The second of three professional development sessions at the ASMCF-SSFH Postgraduate Study Day 2017 consisted of two papers reflecting on the theme of impact and engagement through research on French literature, history, and culture. We heard from Kate Astbury, Associate Professor and Reader at Warwick University, and Gill Allwood, Professor of Gender Politics at Nottingham Trent University. They both drew on their own extensive experience of dealing with audiences outside academia to address a theme that has become an increasingly significant part of the landscape of research in the Humanities.
The idea behind this session was to consider what impact and public engagement might look like in a French Studies context. As postgraduate students, we are frequently offered training through our institutions and/or funding bodies that seek to get us thinking creatively about impact, but because these discussions are usually tailored to the Research Excellence Framework it can seem daunting for those of us whose research does not deal with a UK context. Given the conference theme of ‘mobility/immobility’, it seemed prudent to include a session that gave advice and experience of taking French and francophone research out of the academy.
Kate Astbury’s session focused on public engagement, drawing on her own outreach projects with Portchester Castle and Waddesdon Manor. These kinds of public institutions with a focus on making research digestible to a wide audience, she advised, were excellent partners to bring in to the dissemination of our own projects. Schools, too, are a good place to start, since they similarly come with a ready-made audience. That said, Kate’s various projects make it clear that this kind of outreach involves imagination, and making our projects palatable means shifting the language we use to speak about Napoleonic theatre, to borrow one of Kate’s examples. Designing a Napoleon-themed Who Wants to be a Millionaire is all well and good, but she warned it is time-consuming and you have to want to do it.
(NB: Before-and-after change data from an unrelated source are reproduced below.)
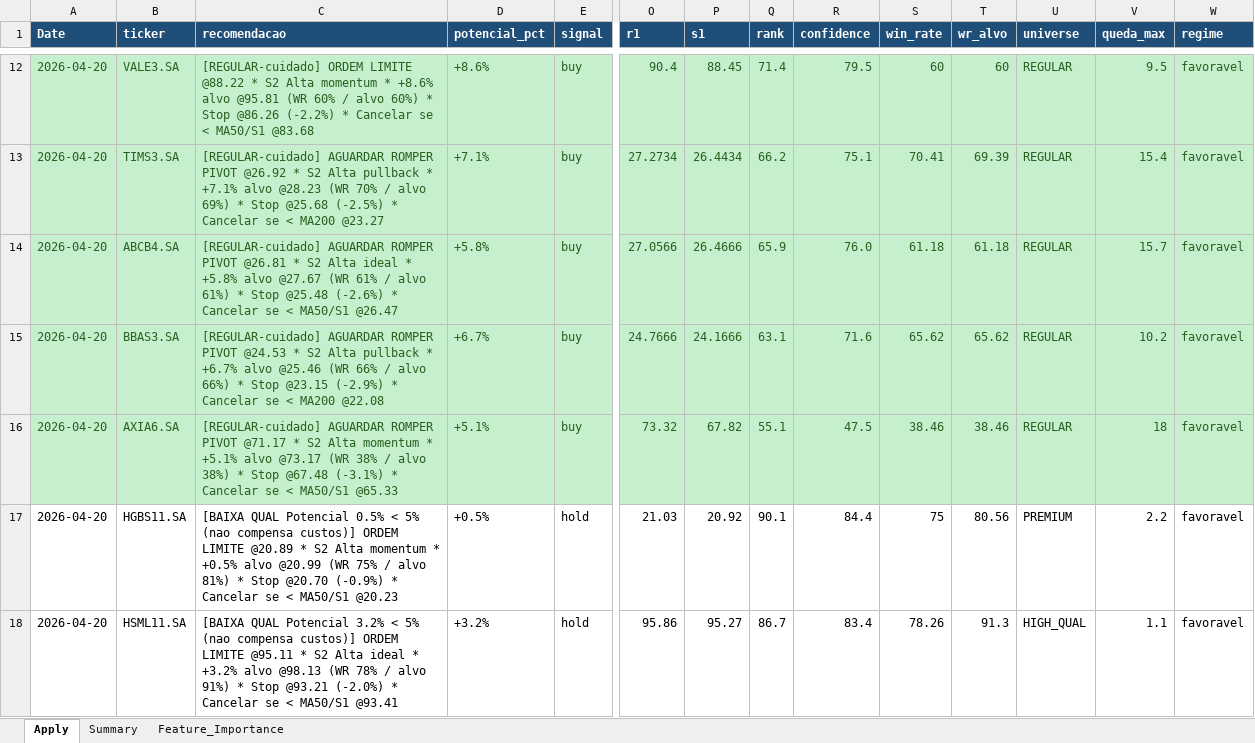
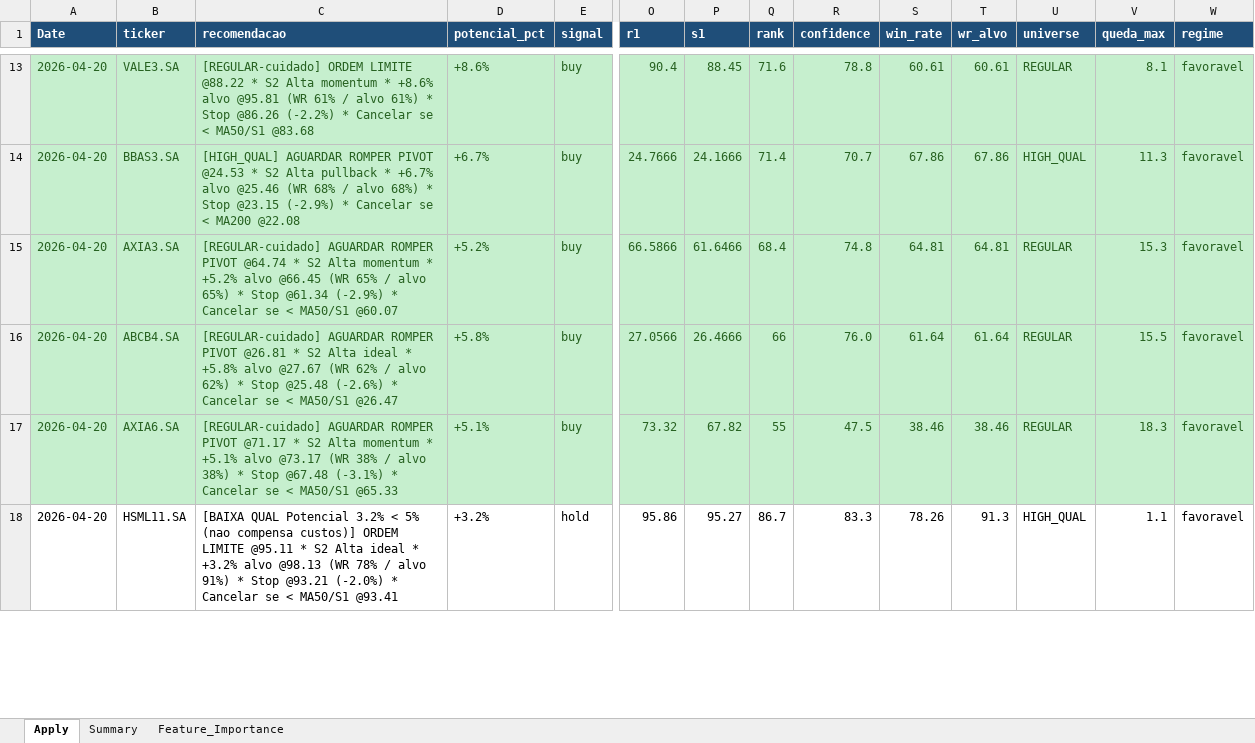
Before and after one commit to gcallj/test, an Excel workbook: summary_latest.xlsx, sheet Apply, drawn as a sheet; only a part is shown, gaps mark what is left out; values as stored, in another font and other column widths than the file's, no borders; removed rows and columns are numbered as before the commit, all else as after; rows hold the shown columns only; the diff covers the shown part only; the diff names each change by its address in the sheet, - before the commit and + after, or states it on an @@ line.

```diff
--- a/summary_latest.xlsx (sheet Apply)
+++ b/summary_latest.xlsx (sheet Apply)
-C13 (recomendacao): …@95.81 (WR 60% / alvo 60%) * Stop…
+C13 (recomendacao): …@95.81 (WR 61% / alvo 61%) * Stop…
-Q13 (rank): 71.4
+Q13 (rank): 71.6
-R13 (confidence): 79.5
+R13 (confidence): 78.8
-S13 (win_rate): 60
+S13 (win_rate): 60.61
-T13 (wr_alvo): 60
+T13 (wr_alvo): 60.61
-V13 (queda_max): 9.5
+V13 (queda_max): 8.1
-row 13: 2026-04-20 | TIMS3.SA | [REGULAR-cuidado] AGUARDAR ROMPER PIVOT @26.92 * S2 Alta pullback * +7.1% alvo @28.23 (WR 70% / alvo 69%) * Stop @25.68 (-2.5%) * Cancelar se < MA200 @23.27 | +7.1% | buy | 27.2734 | 26.4434 | 66.2 | 75.1 | 70.41 | 69.39 | REGULAR | 15.4 | favoravel
+row 14: 2026-04-20 | BBAS3.SA | [HIGH_QUAL] AGUARDAR ROMPER PIVOT @24.53 * S2 Alta pullback * +6.7% alvo @25.46 (WR 68% / alvo 68%) * Stop @23.15 (-2.9%) * Cancelar se < MA200 @22.08 | +6.7% | buy | 24.7666 | 24.1666 | 71.4 | 70.7 | 67.86 | 67.86 | HIGH_QUAL | 11.3 | favoravel
+row 15: 2026-04-20 | AXIA3.SA | [REGULAR-cuidado] AGUARDAR ROMPER PIVOT @64.74 * S2 Alta momentum * +5.2% alvo @66.45 (WR 65% / alvo 65%) * Stop @61.34 (-2.9%) * Cancelar se < MA50/S1 @60.07 | +5.2% | buy | 66.5866 | 61.6466 | 68.4 | 74.8 | 64.81 | 64.81 | REGULAR | 15.3 | favoravel
-C16 (recomendacao): …@27.67 (WR 61% / alvo 61%) * Stop…
+C16 (recomendacao): …@27.67 (WR 62% / alvo 62%) * Stop…
-Q16 (rank): 65.9
+Q16 (rank): 66
-S16 (win_rate): 61.18
+S16 (win_rate): 61.64
-T16 (wr_alvo): 61.18
+T16 (wr_alvo): 61.64
-V16 (queda_max): 15.7
+V16 (queda_max): 15.5
-row 15: 2026-04-20 | BBAS3.SA | [REGULAR-cuidado] AGUARDAR ROMPER PIVOT @24.53 * S2 Alta pullback * +6.7% alvo @25.46 (WR 66% / alvo 66%) * Stop @23.15 (-2.9%) * Cancelar se < MA200 @22.08 | +6.7% | buy | 24.7666 | 24.1666 | 63.1 | 71.6 | 65.62 | 65.62 | REGULAR | 10.2 | favoravel
-Q17 (rank): 55.1
+Q17 (rank): 55
-V17 (queda_max): 18
+V17 (queda_max): 18.3
-row 17: 2026-04-20 | HGBS11.SA | [BAIXA QUAL Potencial 0.5% < 5% (nao compensa custos)] ORDEM LIMITE @20.89 * S2 Alta momentum * +0.5% alvo @20.99 (WR 75% / alvo 81%) * Stop @20.70 (-0.9%) * Cancelar se < MA50/S1 @20.23 | +0.5% | hold | 21.03 | 20.92 | 90.1 | 84.4 | 75 | 80.56 | PREMIUM | 2.2 | favoravel
-R18 (confidence): 83.4
+R18 (confidence): 83.3
```
Also changed, not shown: 22 added rows, 21 removed rows and 187 edited cells elsewhere in this sheet, sheet Feature_Importance, sheet Summary, 1 other file.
Gill Allwood’s session shifted the focus to the policy arena, reflecting her work on gender policy and asylum seekers in France. Of course, as she reminded us, impact is clearer for some research projects than others, but she strongly encouraged us all to think about our potential impact from the beginning. As Gill told us, ‘it’s never too early to think about impact’. It may not be obvious where that impact lies, but she stressed that it is important for us to be able to articulate what this impact could be, not just because REF tells us to do so, but for our own sake: being able to pinpoint the benefits of our research and thinking seriously about impact can only enhance the work that we do.
James Illingworth, Queen’s University Belfast